Here is how the rules should look when setup and what your new project should start to look like.

Choose your view/s

There are multiple ways you can view your goals project in Asana and it really depends on your personal preference. Each has its advantages and disadvantages and there are reasons why you might use a specific view over another.

List view
The list view is the default in Asana and shows sections and tasks in a standard list style format. Similar to a checklist it is an easy way to visualise your goals in a spreadsheet style layout. List view is my favourite, however it depends on the project as to what works best. Here’s a recap of the list view.

Board view
The board view segments your sections into columns and is great if you want to drag and drop goals into new areas and visually gives you a great snapshot of where your goals are sitting. I use the board view when I need to update the movement of tasks regularly between sections. Here’s how the board view looks for your goals project.

Calendar view
Calendar view is great for goals, especially when you’re using custom fields (and you know what the colours mean). In this example you can see that I can visualise for the month what goals are upcoming and their status. Custom fields become powerful when utilising this view. Here’s how the calendar view looks for this project.

Tip: Click the … dots at the top right of your favourite view and save it as the default. Every time you go to this project it will be the default one. You can still easily switch between views.

Ongoing goal management

Here are some simple ways to make sure you start tracking, measuring & hitting those goals.

Establish goal tasks in your project as follows:

  • Create a new section called “Goal Tasks”
  • Establish tasks at your goal end date periods e.g. 30 days, 90 days, 180 days and 365 days to prompt you to review and update your goals
  • Create repeating dates for your tasks so when you complete them they automatically update to e.g. 30 days time

Alignment to teams & projects

You can easily align your goals to projects and teams. A simple way to do this to ensure you are always working on your big rocks that are driving you towards your goals is to create a “Goals” component of an existing project that you’re working on. Way back in the custom fields section we used a field to align our goal to a project or team.

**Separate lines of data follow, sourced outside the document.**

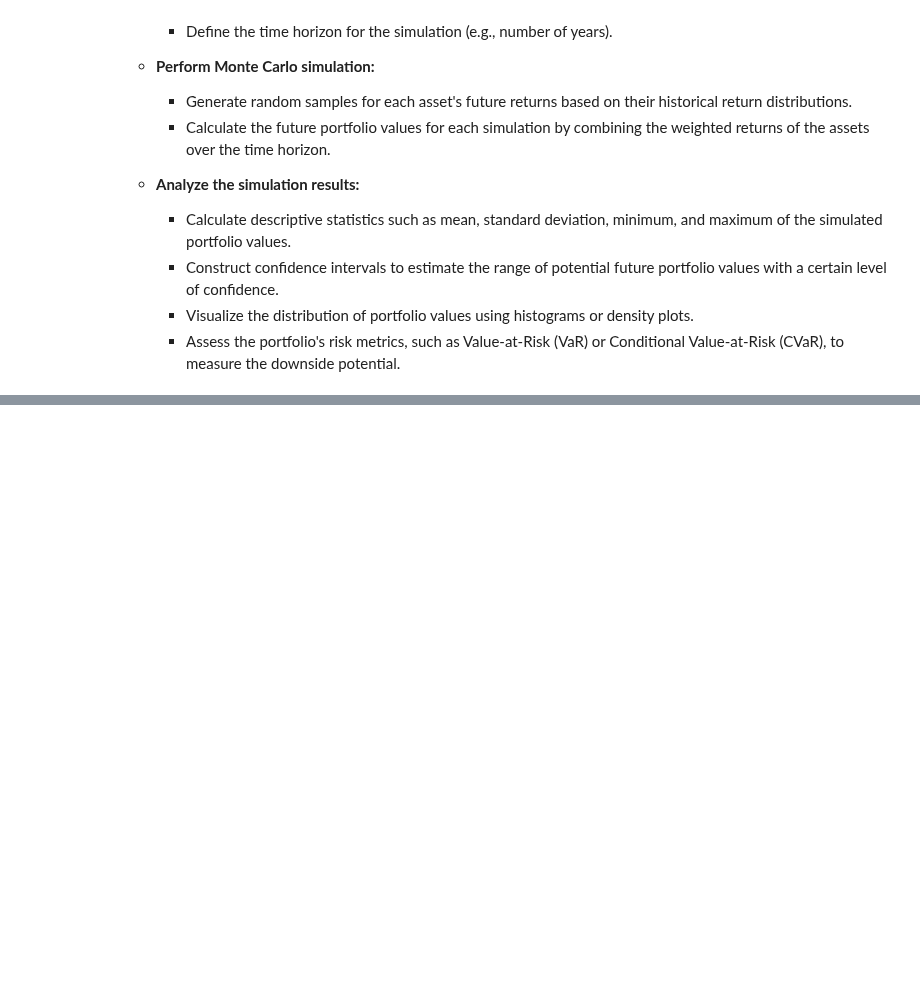
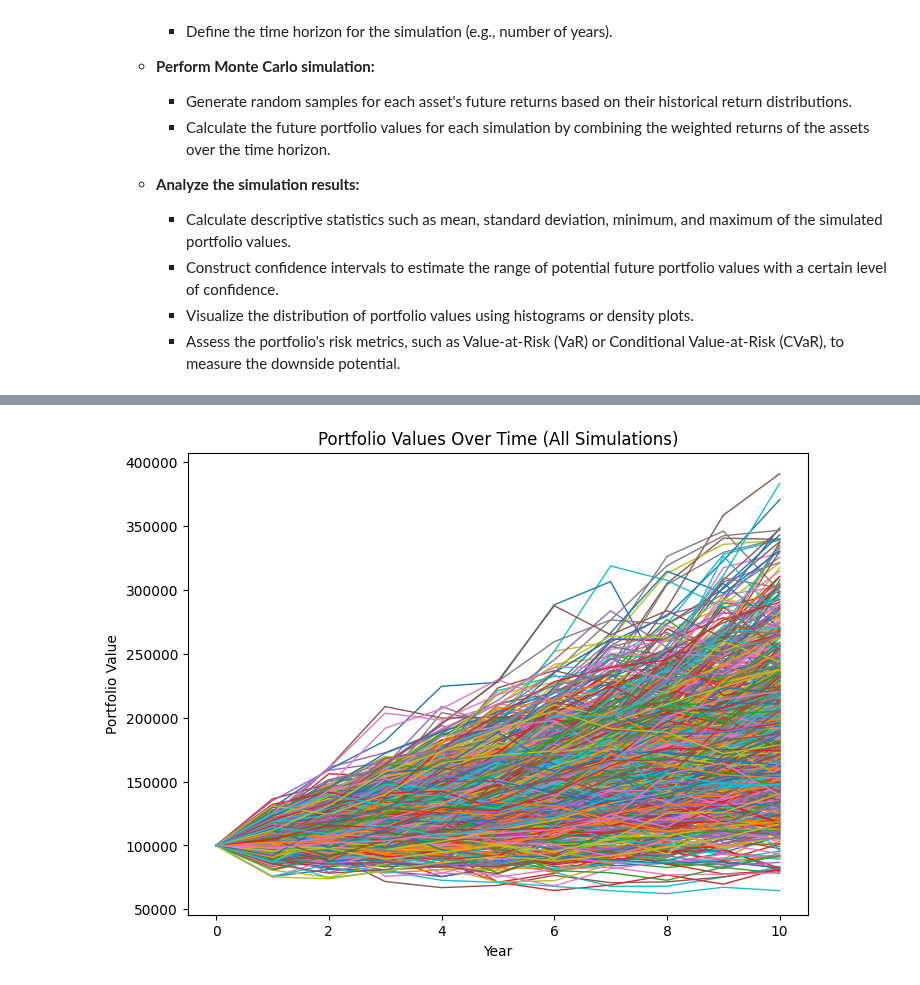
Before and after one commit to arunp77/MonteCarlo-simulation, a Jupyter notebook: Credi-market-risk/Portfolioperformance.ipynb, the cells around one changed output, grey strips where cells are left out. Saved outputs shown, nothing was run; the diff lists cells and outputs as text; code cells hidden in the pictures; blank space fills up the shorter version.

```diff
--- a/Credi-market-risk/Portfolioperformance.ipynb
+++ b/Credi-market-risk/Portfolioperformance.ipynb
@@ -307,3 +314,14 @@ plt.show()
+# %%
+plt.figure(figsize=(8, 6))
+for sim in range(num_simulations):
+    plt.plot(range(num_years + 1), df_portfolio_values.iloc[sim, :], linewidth=1)
+
+plt.xlabel('Year')
+plt.ylabel('Portfolio Value')
+plt.title('Portfolio Values Over Time (All Simulations)')
+plt.show()
+# %% [output]
+[figure, added]
 # %% [markdown]
 ### Conclusion
 
```
Also changed, not shown: parts of 12 cells of this notebook.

Follow these steps to ensure your goals are always front and centre while you focus on productive work in Asana:

  • Find an existing project that is driving one of your goals
  • Go to your goal and click on it and add it to your project that will drive it
  • Go to your project and move this goal to the top of your project and create a section “Achieve & Hit”
  • Now when working in this project you can see goal/s that you are working towards and the project that is contributing to you achieving it.

Goals will drive productivity

Hopefully this has given you the tools you need to now go ahead and build your goals project in Asana. If you’re like me you might have a personal goals project and a business goals project. Remember, writing down your goals is only step 1. Having a system that you can use to track, measure and assess them is great. If you can link those goals to your daily work and productivity the results will be amazing.